  2. Hey baby,

    I’ve been thinking lately about contentedness, which I know isn’t quite exactly what you’re getting at here, but I think it’s related.

    Two verses that have been on my mind:

    Hebrews 13:5
    “Let your conduct be without covetousness, and be content with such things as you have. For He Himself has said, ‘I will never leave you nor forsake you.'” (NKJV)

    (I didn’t do a word study of this verse, but I did notice that most other translations translate “let your conduct be without covetousness” as “don’t love money”. I don’t know if this is accurate or not, but I actually like the more generic idea of “covetousness” in this context.

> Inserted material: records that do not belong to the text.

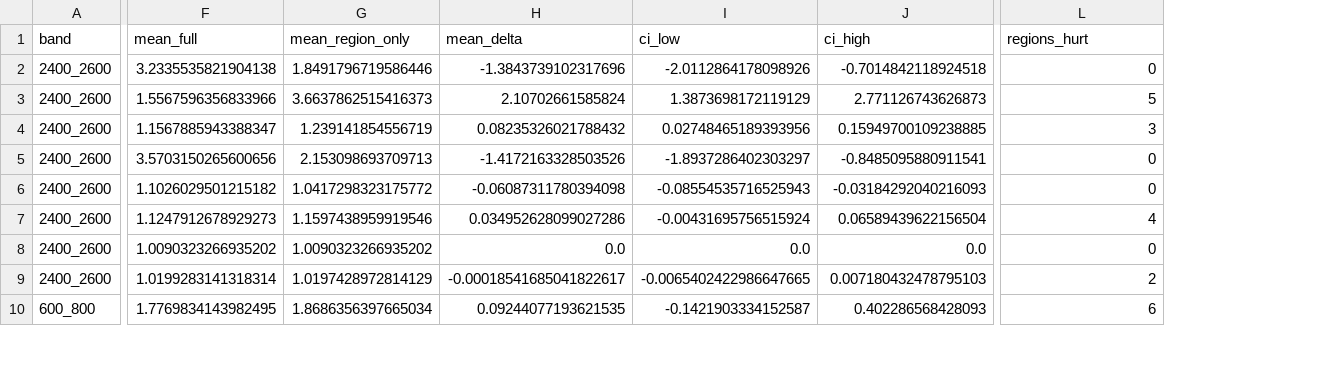
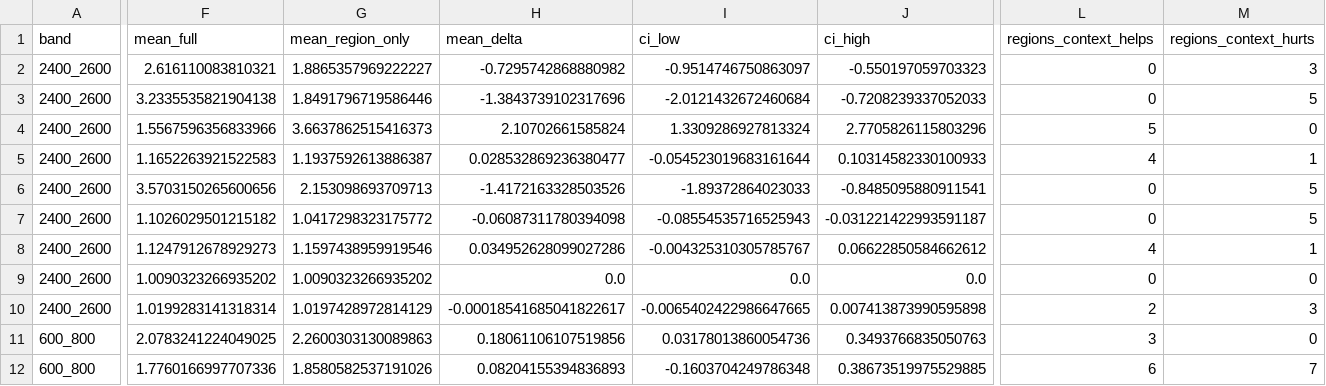
Before and after one commit to Demii-7/spectrum-usage, a CSV file: evaluation/results/spectral_ablation_strong.csv, drawn as a sheet; only a part is shown, gaps mark what is left out; addresses are those after the commit; rows hold the shown columns only; the diff covers the shown part only; the diff names each change by its address in the sheet, - before the commit and + after, or states it on an @@ line.

```diff
--- a/evaluation/results/spectral_ablation_strong.csv
+++ b/evaluation/results/spectral_ablation_strong.csv
+column M (regions_context_hurts), rows 3-10: 5 | 0 | 1 | 5 | 5 | 1 | 0 | 3; row 12: 7
-L1: regions_hurt
+L1: regions_context_helps
+row 2: 2400_2600 | 2.616110083810321 | 1.8865357969222227 | -0.7295742868880982 | -0.9514746750863097 | -0.550197059703323 | 0 | 3
-I3 (ci_low): -2.0112864178098926
+I3 (ci_low): -2.0121432672460684
-J3 (ci_high): -0.7014842118924518
+J3 (ci_high): -0.7208239337052033
-I4 (ci_low): 1.3873698172119129
+I4 (ci_low): 1.3309286927813324
-J4 (ci_high): 2.771126743626873
+J4 (ci_high): 2.7705826115803296
-F5 (mean_full): 1.1567885943388347
+F5 (mean_full): 1.1652263921522583
-G5 (mean_region_only): 1.239141854556719
+G5 (mean_region_only): 1.1937592613886387
-H5 (mean_delta): 0.08235326021788432
+H5 (mean_delta): 0.028532869236380477
-I5 (ci_low): 0.02748465189393956
+I5 (ci_low): -0.054523019683161644
-J5 (ci_high): 0.15949700109238885
+J5 (ci_high): 0.10314582330100933
-L5 (regions_context_helps): 3
+L5 (regions_context_helps): 4
-I6 (ci_low): -1.8937286402303297
+I6 (ci_low): -1.89372864023033
-J7 (ci_high): -0.03184292040216093
+J7 (ci_high): -0.031221422993591187
-I8 (ci_low): -0.00431695756515924
+I8 (ci_low): -0.004325310305785767
-J8 (ci_high): 0.06589439622156504
+J8 (ci_high): 0.06622850584662612
-J10 (ci_high): 0.007180432478795103
+J10 (ci_high): 0.007413873990595898
+row 11: 600_800 | 2.0783241224049025 | 2.2600303130089863 | 0.18061106107519856 | 0.03178013860054736 | 0.3493766835050763 | 3 | 0
-F12 (mean_full): 1.7769834143982495
+F12 (mean_full): 1.7760166997707336
-G12 (mean_region_only): 1.8686356397665034
+G12 (mean_region_only): 1.8580582537191026
-H12 (mean_delta): 0.09244077193621535
+H12 (mean_delta): 0.08204155394836893
-I12 (ci_low): -0.1421903334152587
+I12 (ci_low): -0.1603704249786348
-J12 (ci_high): 0.402286568428093
+J12 (ci_high): 0.38673519975529885
```
Also changed, not shown: 1 added row and 22 edited cells elsewhere in this file, evaluation/results/part1_per_horizon_15min.csv, evaluation/results/spectral_ablation_strong_by_region.csv, 3 other files.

    Philippians 4:11
    “Actually, I don’t have a sense of needing anything personally. I’ve learned by now to be quite content whatever the circumstances. I’m just as happy with little as with much, with much as with little. I’ve found the recipe for being happy whether full or hungry, hands full or hands empty. Whatever I have, wherever I am, I can make it through anything in the One who makes me who I am… You can be sure that God will take care of everything you need…” (The Message)

    What I find reassuring here is that he says “I’ve learned by now” – not “I’ve always had this gift”, or “God granted this wish in the night”. He *learned*. It was a process. That means it’s ok for it to be a process for us, too…

    I love you…

  3. I am sorry for the negative test. I pray god shines a light so bright you have to wear shades.

  4. I loved your post and what you’ve learned, but I was really sad to hear the news about the pregnancy test. I love that you are embracing the “better” for November – I think that’s awesome and inspiring and something that I would like to focus on as well. Praying for you! (seriously, I am)
    .-= Emily´s last blog ..17 weeks =-.

  5. I really noticed myself taking for granted the present while focusing on what I wanted for the future somewhere along the way in my journey too. It’s something that I have to constantly work on…embracing the here and now. I worry a lot that I will look back on these years and regret that I didn’t enjoy them fully. It’s hard.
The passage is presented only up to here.